Red fox checks to see if the dogs are behind the fence.
• Red foxes are native to North America, yet some were introduced from European stock to the Atlantic seaboard. What do genetics say about the result?

• Please press "1" if you can no longer keep your dog.

• Fiighting fire in the 21st century—an operations chief explains strategy on the Little Bear Fire in SE New Mexico (9 min. video). Everything and everyone is a "resource," of course, and "IA" (initial attack) is used as verb. Still a good look at current Forest Service thinking.

June 17, 2012

A Camera-Trapping Trophy, But Blurry

 Continuing the narrative that started here and was continued here.

Some other animals came to the spring in late May, before it dried up.There was this red fox and two kits —the one at left is drinking.
Red fox family in the early dawn.
A wild turkey passed by the camera.
Wild turkey hen
Even a domestic dog —I suspect that it came up by an easier route than we do, from a small horse ranch about half a mile away. To reach the bowl from that ranch is easier than the route we must follow.

Once when I was hunting up there a few years ago, I saw a black-and-white farm collie trotting purposefully down in the direction of that ranch.

This dog missed meeting up with the rattlesnake.
And then there was this one, early in the morning on May 20th. If only it had slowed down a little for a sharper image!

I have always figured that to catch a mountain lion with the scout camera was a sort of Holy Grail. Now I will have to adjust my goal to a good image of a mountain lion — or else Holy Grail #2, which is a ringtail.

June 11, 2012

Gray Fox in Daylight

Click to embiggen.
I get a lot of nocturnal pictures of gray foxes on the scout cameras, but this was a rarer shot—a fox moving through the woods in mid-morning on May 31st.

May 22, 2012

Unexplained Camera Trapping

Bearly there.

Glow-in-the-dark deer.
Fox Mulder pursued by mysterious globes.

The truth is out there.

July 22, 2011

Like a Fox in the Headlights

I mentioned how M. and I recently bought some land adjacent to ours that included a peculiar cabin, of which more later.

The owners made some noises about selling the furniture and appliances separately, but we just sat tight, and in the end they walked away from it all—leaving the beds still made, food in the cupboards (but not in the refrigerator, thank heaven), clothing in the dresser drawers, etc.

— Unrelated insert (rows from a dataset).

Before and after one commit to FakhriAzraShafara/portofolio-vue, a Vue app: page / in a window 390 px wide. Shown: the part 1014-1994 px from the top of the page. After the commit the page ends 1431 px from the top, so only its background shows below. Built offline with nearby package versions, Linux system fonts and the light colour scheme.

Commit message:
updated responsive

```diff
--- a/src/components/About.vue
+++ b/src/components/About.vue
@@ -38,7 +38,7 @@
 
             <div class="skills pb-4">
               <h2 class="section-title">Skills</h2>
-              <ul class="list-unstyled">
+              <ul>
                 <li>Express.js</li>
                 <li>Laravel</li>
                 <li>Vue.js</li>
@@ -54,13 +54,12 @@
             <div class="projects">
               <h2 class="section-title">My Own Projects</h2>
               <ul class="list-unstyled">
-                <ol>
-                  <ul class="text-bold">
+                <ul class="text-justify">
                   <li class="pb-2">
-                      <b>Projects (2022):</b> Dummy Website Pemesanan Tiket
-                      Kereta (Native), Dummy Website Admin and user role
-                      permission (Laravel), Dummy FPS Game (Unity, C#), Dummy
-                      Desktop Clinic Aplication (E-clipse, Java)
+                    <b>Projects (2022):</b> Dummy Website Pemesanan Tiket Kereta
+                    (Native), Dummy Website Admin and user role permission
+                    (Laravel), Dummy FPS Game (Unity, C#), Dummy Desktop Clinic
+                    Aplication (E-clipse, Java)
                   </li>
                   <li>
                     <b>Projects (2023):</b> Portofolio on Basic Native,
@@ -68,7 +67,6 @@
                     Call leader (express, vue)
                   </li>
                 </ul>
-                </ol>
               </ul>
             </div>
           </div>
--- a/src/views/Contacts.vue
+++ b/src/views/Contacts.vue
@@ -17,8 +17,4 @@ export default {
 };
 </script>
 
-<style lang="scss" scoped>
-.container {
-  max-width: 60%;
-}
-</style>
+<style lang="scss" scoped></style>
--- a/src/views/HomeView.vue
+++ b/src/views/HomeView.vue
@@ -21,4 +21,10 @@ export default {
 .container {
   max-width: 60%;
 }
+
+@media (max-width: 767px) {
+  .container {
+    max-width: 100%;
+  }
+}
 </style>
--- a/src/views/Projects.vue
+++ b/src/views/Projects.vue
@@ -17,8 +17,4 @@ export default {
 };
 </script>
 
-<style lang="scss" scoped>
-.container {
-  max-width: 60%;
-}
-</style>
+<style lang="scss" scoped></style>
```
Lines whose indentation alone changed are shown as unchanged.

Taking some boxes of crackers and granola bars, some abandoned dry dog food, and some peanut butter and honey that we did not want, I decided to put it out in the woods—well away from any dwelling—and set up a camera.

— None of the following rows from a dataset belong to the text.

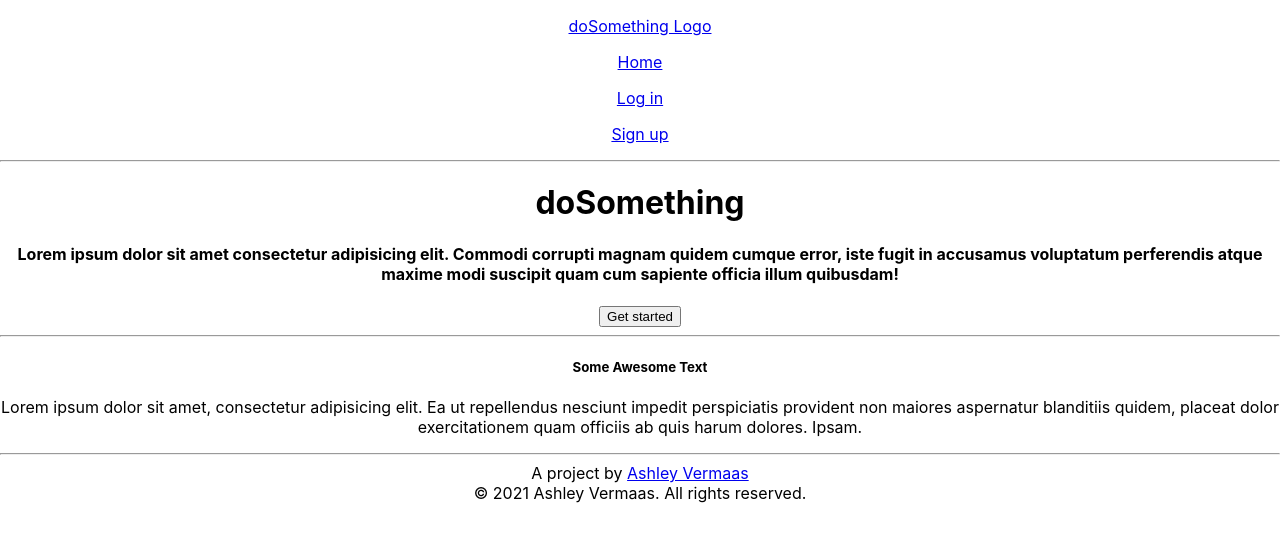
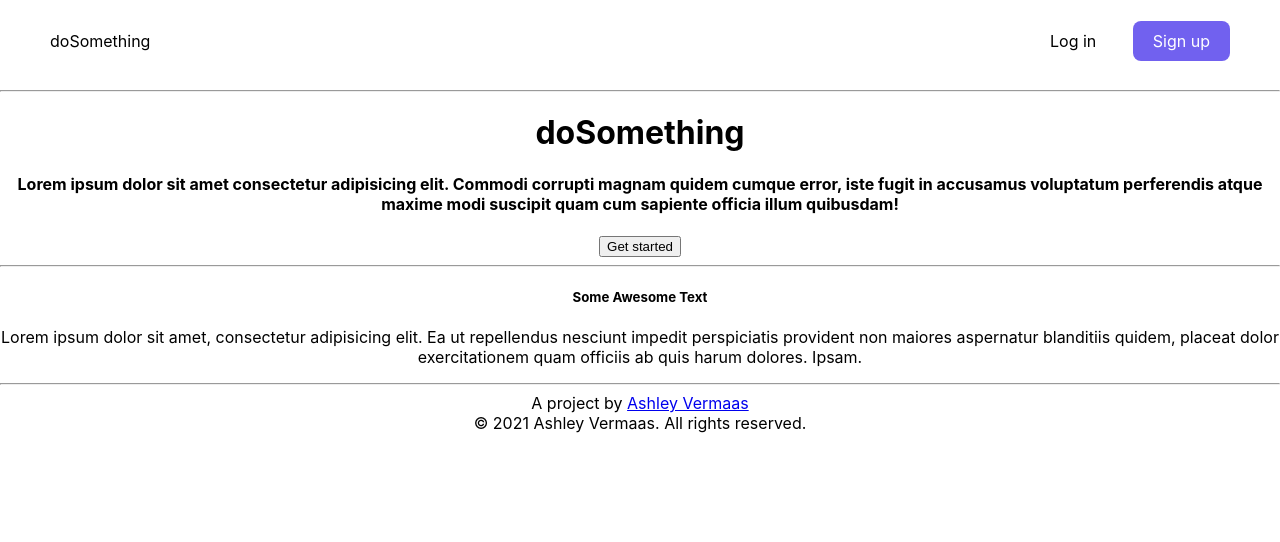
Before and after one commit to ashleyvermaas/do-something-client, a React (Create React App) app: page / in a window 1280 px wide. Shown: the top 542 px of the page. Built offline with nearby package versions, Linux system fonts and the light colour scheme.

Commit message:
add styling to navbar

```diff
--- /dev/null
+++ b/src/components/navbar/Navbar.css
@@ -0,0 +1,48 @@
+.navbar {
+    position: sticky;
+    top: 0;
+    display: flex;
+    padding: 5px 50px;
+    justify-content: space-between;
+    text-decoration: none;
+    align-items: center;
+}
+
+.text-link {
+    color: inherit;
+    text-decoration: inherit;
+}
+
+.navbar-auth {
+    display: flex;
+    justify-content: space-between;
+    width: 180px;
+    align-items: center;
+}
+
+.navbar-signup {
+    color: white;
+    border-radius: 8px;
+    padding: 10px 20px;
+    background-color: #7161EF
+}
+
+.navbar-signup:hover {
+    background-color: #f5cf05
+}
+
+.navbar-signup:active {
+    background-color: #7161EF;
+}
+
+.navbar-login {
+    color: black;
+}
+
+.navbar-login:hover, .navbar-logo:hover {
+    color: #f5cf05;
+}
+
+.navbar-login:active, .navbar-logo:active  {
+    color: #7161EF;
+}
--- a/src/components/navbar/Navbar.js
+++ b/src/components/navbar/Navbar.js
@@ -1,20 +1,20 @@
 import React from 'react';
 import { Link } from 'react-router-dom';
+import "./Navbar.css";
 
 function Navbar(props) {
     return (
-        <div>
-            <p><Link to={"/"}>doSomething Logo</Link></p>
-            <p><Link to={"/"}>Home</Link></p>
+        <nav className="navbar">
+            <Link to={"/"} className='text-link'><p className="navbar-logo">doSomething</p></Link>
             { props.user ?
-                <p><Link to={"/dashboard"}>Go to Dashboard</Link></p>
+                <Link to={"/dashboard"} className='text-link'><p>Go to Dashboard</p></Link>
                 :
-                <div>
-                    <p><Link to={"/login"}>Log in</Link></p>
-                    <p><Link to={"/signup"}>Sign up</Link></p>
+                <div className="navbar-auth">
+                    <Link to={"/login"} className='text-link'><p className="navbar-login">Log in</p></Link>
+                    <Link to={"/signup"} className='text-link'><p className="navbar-signup">Sign up</p></Link>
                 </div>
             }
-        </div>
+        </nav>
     )
 }
 
```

The bears had been in the area—overturned basketball-sized rocks told the tale—so maybe they would find this bonanza.

But it was not the bears who came. Gray foxes got it all.

These photos were taken with the infrared flash, which also puts out red visible light. I like the second photo—the slow shutter makes it look as though one fox is dematerializing. (Click photo for slightly larger view.)

Since gray foxes are adept little omnivores, I expect that they enjoyed the granola bars, etc. and would have then gone on to looking for their next meals. This was a one-time feast that will not be repeated.

July 16, 2011

A Meeting on the Trail

Last Monday, M. and I bought some land adjacent to our home. It came with a sort-of cabin on it. There is a long story behind the purchase, almost twenty years' worth, so let me just say that I wish the cabin were not there—and perhaps some day it will not be.

Now that we own the land, I plan some year-around camera-trapping up there. This was my first sort-of good picture: a mule deer doe meets an immature gray fox on a game trail just before dawn two days ago.